In the scientific literature, they often label this workout as zone 2 training. It is here that we can maximize fat oxidation to significantly increase endurance and improve fuel utilization. By taking the time to train in this zone, you’re developing the foundation on which your higher intensity efforts will sit. The reality is, no matter what distance or speed we’re training, the aerobic system will play a role — it’s just how our metabolism works.
To summarize up to this point, easy runs are the key to building your running volume while training to become more efficient at utilizing fuel. You’re essentially becoming a fat-burning machine. To use a metaphor, Zone 2 training will upgrade your ‘battery’ so you can transform into the Tesla Long Range model. Because of the low intensity, you have the capacity to increase the length of your longer runs and build a fantastic endurance base.
Here is a short excerpt from a previous blog post to hit this point home:
There is an abundance of upsides to Zone 2 training. To keep things short and sweet, here is a list of the primary outcomes (in no particular order).
Commit to training smarter, not harder, and you’ll experience…
Mitochondrial growth within muscle tissue (mitochondrial biogenesis).
Preservation of glycogen use (for the end when you need it most).
Improved lactate clearance capacity to boost recovery.
Increased stroke volume (due to left ventricle hypertrophy).
Increased plasma volume, along with elevated 02 transport and V02max.
Enhanced recovery through a decreased sympathetic drive.
Psychological benefits (you just ran for a long time, my friend).
An improved ability to utilize fat (Fat-Oxidation).
Notice how an enhanced fat-oxidation ability has a direct correlation to lower blood lactate levels (black boxes) at higher intensities.

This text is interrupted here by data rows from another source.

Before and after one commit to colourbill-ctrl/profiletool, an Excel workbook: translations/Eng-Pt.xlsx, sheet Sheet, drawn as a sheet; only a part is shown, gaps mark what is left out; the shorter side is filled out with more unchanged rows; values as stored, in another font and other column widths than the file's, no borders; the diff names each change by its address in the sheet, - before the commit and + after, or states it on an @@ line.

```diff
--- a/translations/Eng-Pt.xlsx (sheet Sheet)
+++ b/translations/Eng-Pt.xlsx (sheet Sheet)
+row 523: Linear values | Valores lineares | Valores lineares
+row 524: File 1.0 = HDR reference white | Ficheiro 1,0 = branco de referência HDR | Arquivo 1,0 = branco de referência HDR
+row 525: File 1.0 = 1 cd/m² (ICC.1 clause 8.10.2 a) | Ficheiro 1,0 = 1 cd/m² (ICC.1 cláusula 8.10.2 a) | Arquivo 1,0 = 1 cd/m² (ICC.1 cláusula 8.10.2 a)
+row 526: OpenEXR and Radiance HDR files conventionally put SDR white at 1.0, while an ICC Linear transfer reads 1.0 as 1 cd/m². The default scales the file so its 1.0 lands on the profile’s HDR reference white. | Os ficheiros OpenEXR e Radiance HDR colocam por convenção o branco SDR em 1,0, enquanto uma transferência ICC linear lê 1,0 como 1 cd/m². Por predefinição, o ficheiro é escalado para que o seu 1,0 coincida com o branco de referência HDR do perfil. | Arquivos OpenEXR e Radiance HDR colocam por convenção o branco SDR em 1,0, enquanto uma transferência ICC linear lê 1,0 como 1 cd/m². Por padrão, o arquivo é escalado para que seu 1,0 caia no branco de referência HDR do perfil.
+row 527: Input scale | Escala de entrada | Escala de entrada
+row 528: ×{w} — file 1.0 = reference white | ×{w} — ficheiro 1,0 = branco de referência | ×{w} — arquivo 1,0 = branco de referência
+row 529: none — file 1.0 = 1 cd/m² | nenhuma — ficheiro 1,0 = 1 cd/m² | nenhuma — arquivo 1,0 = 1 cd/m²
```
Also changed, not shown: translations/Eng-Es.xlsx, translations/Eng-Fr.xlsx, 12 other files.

If you didn’t catch all of that, just know that Zone 2 training transforms your performance and recovery. It does so by increasing the capacity of your heart, lungs, and nervous system. Whether it’s 5k, 10k, or a marathon, this training will have an immediate effect on your ability to stay fresh for longer and only dip into extra reserves when it’s absolutely required.
For the past 18 years working with professional and elite endurance athletes like cyclists, runners, and rowers, I have been able to see that zone 2 training is absolutely essential to improve performance. — Dr. Iñigo San Millán, PhD.

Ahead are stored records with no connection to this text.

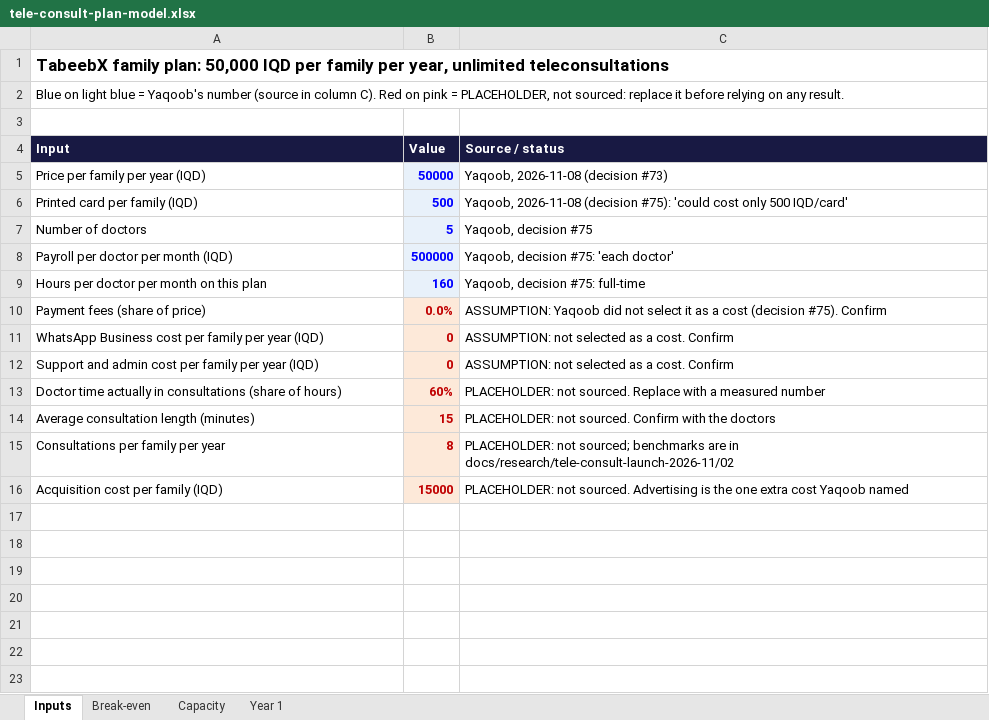
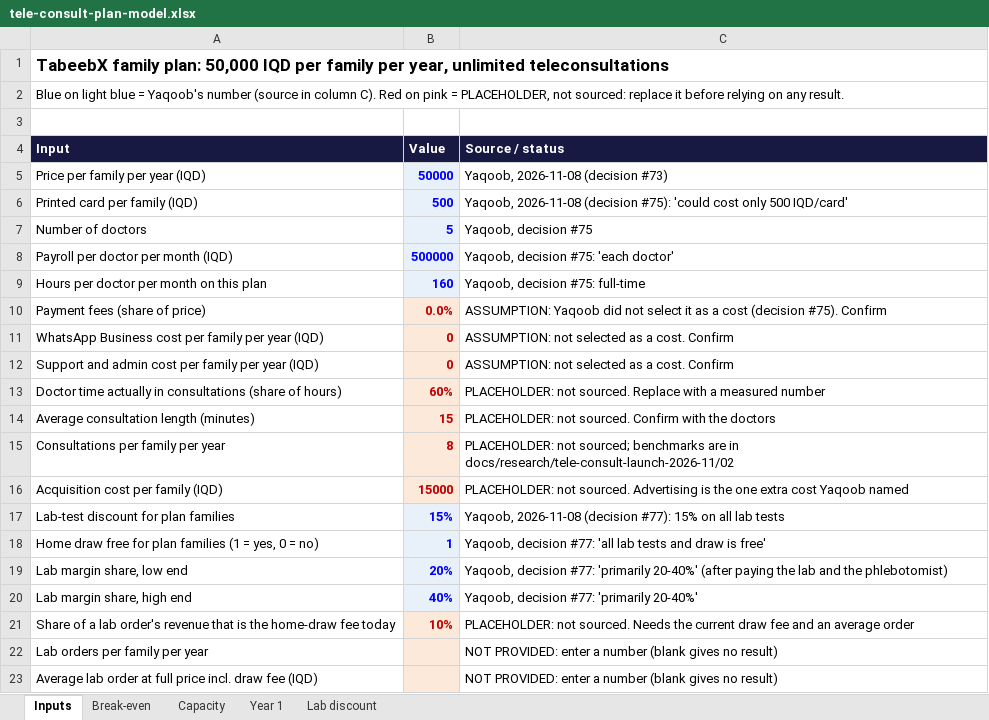
Before and after one commit to yaqoobalshaikhli/marketing-agents, an Excel workbook: docs/launch/tele-consult-plan-model.xlsx, sheet Inputs, drawn as a sheet; values as stored, in another font and other column widths than the file's, no borders; the diff names each change by its address in the sheet, - before the commit and + after, or states it on an @@ line.

```diff
--- a/docs/launch/tele-consult-plan-model.xlsx (sheet Inputs)
+++ b/docs/launch/tele-consult-plan-model.xlsx (sheet Inputs)
+sheet tab: Lab discount
+row 17: Lab-test discount for plan families | 15% | Yaqoob, 2026-11-08 (decision #77): 15% on all lab tests
+row 18: Home draw free for plan families (1 = yes, 0 = no) | 1 | Yaqoob, decision #77: 'all lab tests and draw is free'
+row 19: Lab margin share, low end | 20% | Yaqoob, decision #77: 'primarily 20-40%' (after paying the lab and the phlebotomist)
+row 20: Lab margin share, high end | 40% | Yaqoob, decision #77: 'primarily 20-40%'
+row 21: Share of a lab order's revenue that is the home-draw fee today | 10% | PLACEHOLDER: not sourced. Needs the current draw fee and an average order
+row 22: Lab orders per family per year |  | NOT PROVIDED: enter a number (blank gives no result)
+row 23: Average lab order at full price incl. draw fee (IQD) |  | NOT PROVIDED: enter a number (blank gives no result)
```
Also changed, not shown: 1 other file.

Whatever level you’re at with running, please make time for zone 2 training. If you don’t have the technology to observe your heart rate or other physiological measures, just do the talk test. As you perform your easy runs, ensure you can hold a prolonged conversation with someone quite comfortably. While this won’t guarantee you stay below the threshold, it will at least keep you accountable for maintaining an easy effort on your slow days.
I’m warning you now, this will feel extremely boring at first.
This is certainly the slow, mundane approach to aerobic training, but it’s so essential. Have patience, as the discipline to train well and pace yourself when necessary will pay off during race day. If you’re not interested in competitive running, this is still relevant as it constructs that valuable aerobic base as mentioned above.
Whether you’re running to win or running for life, slow runs need to be a part of your training regime.
This is a message to all runners: please don’t make the mistake of running hard every day. To optimize your endurance, conditioning, and metabolism, you must leave room for slow runs. While the volume or ratio of these efforts will vary based on your experience level, the thesis remains relevant for everyone.
Science tells us we should run slow, and we should absolutely listen. Hey, this may be a great chance to dive into a new podcast or finish that audiobook you’ve been neglecting. Whatever it takes for you to take your foot off the pedal, do it. You’ll be such a better runner for it in the long run (no pun intended).